_About this exercise:_ Of the entries that follow, how many lines hold the word "Idaho"? Reply with the number only.

━━ Data provided ━━

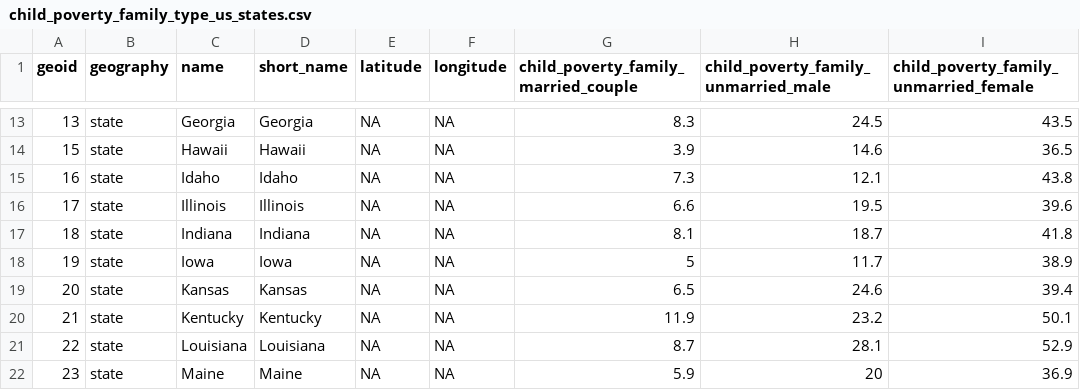
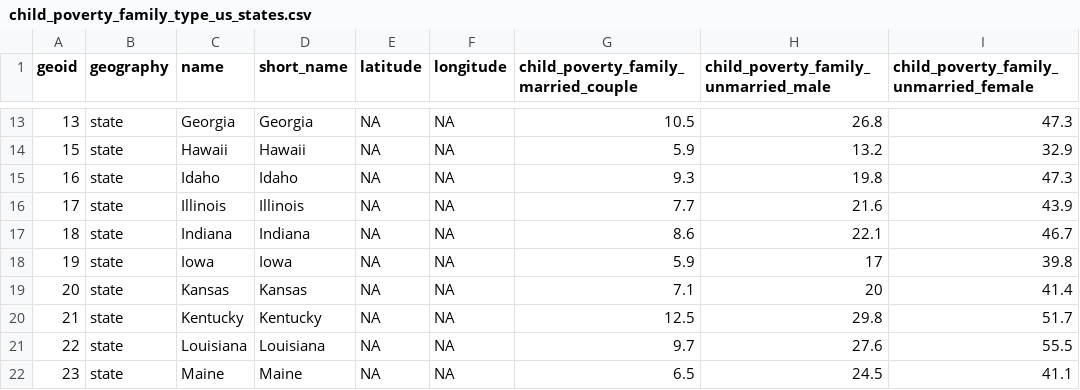
Before and after one commit to mjclawrence/privilege_and_poverty, a CSV file: addison_county_101/storymap_data/child_poverty_family_type_us_states.csv, drawn as a sheet; only a part is shown, gaps mark what is left out; the diff covers the shown part only.

```diff
--- a/addison_county_101/storymap_data/child_poverty_family_type_us_states.csv
+++ b/addison_county_101/storymap_data/child_poverty_family_type_us_states.csv
@@ -13,10 +13,10 @@
-"13","state","Georgia","Georgia",NA,NA,8.3,24.5,43.5
-"15","state","Hawaii","Hawaii",NA,NA,3.9,14.6,36.5
-"16","state","Idaho","Idaho",NA,NA,7.3,12.1,43.8
-"17","state","Illinois","Illinois",NA,NA,6.6,19.5,39.6
-"18","state","Indiana","Indiana",NA,NA,8.1,18.7,41.8
-"19","state","Iowa","Iowa",NA,NA,5,11.7,38.9
-"20","state","Kansas","Kansas",NA,NA,6.5,24.6,39.4
-"21","state","Kentucky","Kentucky",NA,NA,11.9,23.2,50.1
-"22","state","Louisiana","Louisiana",NA,NA,8.7,28.1,52.9
-"23","state","Maine","Maine",NA,NA,5.9,20,36.9
+"13","state","Georgia","Georgia",NA,NA,10.5,26.8,47.3
+"15","state","Hawaii","Hawaii",NA,NA,5.9,13.2,32.9
+"16","state","Idaho","Idaho",NA,NA,9.3,19.8,47.3
+"17","state","Illinois","Illinois",NA,NA,7.7,21.6,43.9
+"18","state","Indiana","Indiana",NA,NA,8.6,22.1,46.7
+"19","state","Iowa","Iowa",NA,NA,5.9,17,39.8
+"20","state","Kansas","Kansas",NA,NA,7.1,20,41.4
+"21","state","Kentucky","Kentucky",NA,NA,12.5,29.8,51.7
+"22","state","Louisiana","Louisiana",NA,NA,9.7,27.6,55.5
+"23","state","Maine","Maine",NA,NA,6.5,24.5,41.1
```
Also changed, not shown: 122 edited cells elsewhere in this file, addison_county_101/acs_stats.csv, addison_county_101/storymap_data/poverty_race_us_states.csv, 5 other files.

━━━

_Answer for this exercise:_ 2